THE HUNDRED OF HENSTEDE.
The hundred of Henstede, anciently called Hénesteda, or
Heinestede, in Domesday Book, takes its name from the Saxon words
[hine], a husbandman, and [steda] a place or mansion; and so signifies
the place or dwelling for the husbandmen, which shows as if this part
was cultivated before the adjacent part of the country, which is no
wonder, if we consider that the old Roman Castrum or Castre is in it,
which was a defence for them against all invaders.
In the Confessor's time, the Abbot of St. Bennet at the Holm had
a freeman, who held 5 acres, &c. (fn. 1) the rest of the hundred being the
King's, at both the Confessor's and Conqueror's Surveys, all the
churches were valued in their several manors.

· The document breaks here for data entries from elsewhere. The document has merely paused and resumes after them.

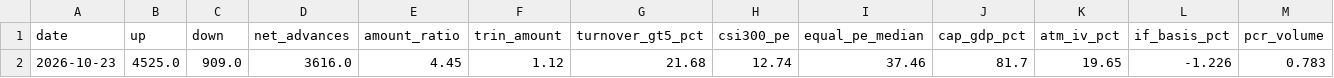
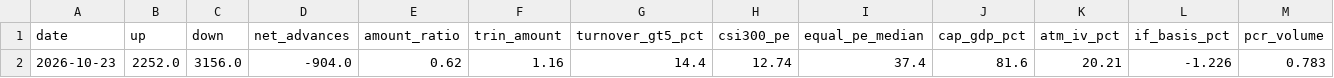
Before and after one commit to zlmnls/blues, a CSV file: dashboard/data/history/market_daily.csv, drawn as a sheet; only a part is shown; the diff names each change by its address in the sheet, - before the commit and + after, or states it on an @@ line.

Commit message:
dashboard data 2026-10-26 (tencent server)

```diff
--- a/dashboard/data/history/market_daily.csv
+++ b/dashboard/data/history/market_daily.csv
-B2 (up): 4525.0
+B2 (up): 2252.0
-C2 (down): 909.0
+C2 (down): 3156.0
-D2 (net_advances): 3616.0
+D2 (net_advances): -904.0
-E2 (amount_ratio): 4.45
+E2 (amount_ratio): 0.62
-F2 (trin_amount): 1.12
+F2 (trin_amount): 1.16
-G2 (turnover_gt5_pct): 21.68
+G2 (turnover_gt5_pct): 14.4
-I2 (equal_pe_median): 37.46
+I2 (equal_pe_median): 37.4
-J2 (cap_gdp_pct): 81.7
+J2 (cap_gdp_pct): 81.6
-K2 (atm_iv_pct): 19.65
+K2 (atm_iv_pct): 20.21
```
Also changed, not shown: 3 other files.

The fee of the hundred
is, and always was in the Crown, and have in different ages been
leased out to divers persons, as in 1327, John to de Clavering, lord of
Horseford, and it continued with that honour some time; it was then
worth 8l. per annum, "without oppressing the country," (as the words
of the records say) and the Earl-Marshal, by his bailiff, held pleas
De vetito Namio (withernam) and had free-warren in all his demeans
in the hundred: the town of Amringhale was exempt from the hundred, as belonging to the Prior of Norwich; as also, the towns of
Trous and Newton, on the same account: King James I. demised it
to Sir Charles Cornwaleis, Knt. Charles, eldest son of Sir William
Cornwaleis, Knt. and Thomas Cornwaleis, second son of Sir Charles,
for their lives, and the longest liver of them, with all its rights, court
letes, felons goods, &c. at the yearly rent of six pounds and nine pence
halfpenny farthing, or 10l. increased rent for the whole hundred,
which paid yearly, clear of all deductions, 56l. 9s. 2d. to every tenth,
and is all in the deanery of Brook, and archdeaconry of Norfolk.
The annual payment of each
town in this hundred to the land
tax, at 4s. in the pound.
|Castor St. Edmund||80||0||0|
|Great and Little Poringland||85||6||8|
|Saxlingham - Nethergate||136||13||4|
|Shottisham St. Mary,
St. Martin, and St.
|Trowse with Newton||112||0||0|
The quarterly payment for each
town, for quarterage, vagrant-money, &c. for a 600l. levy each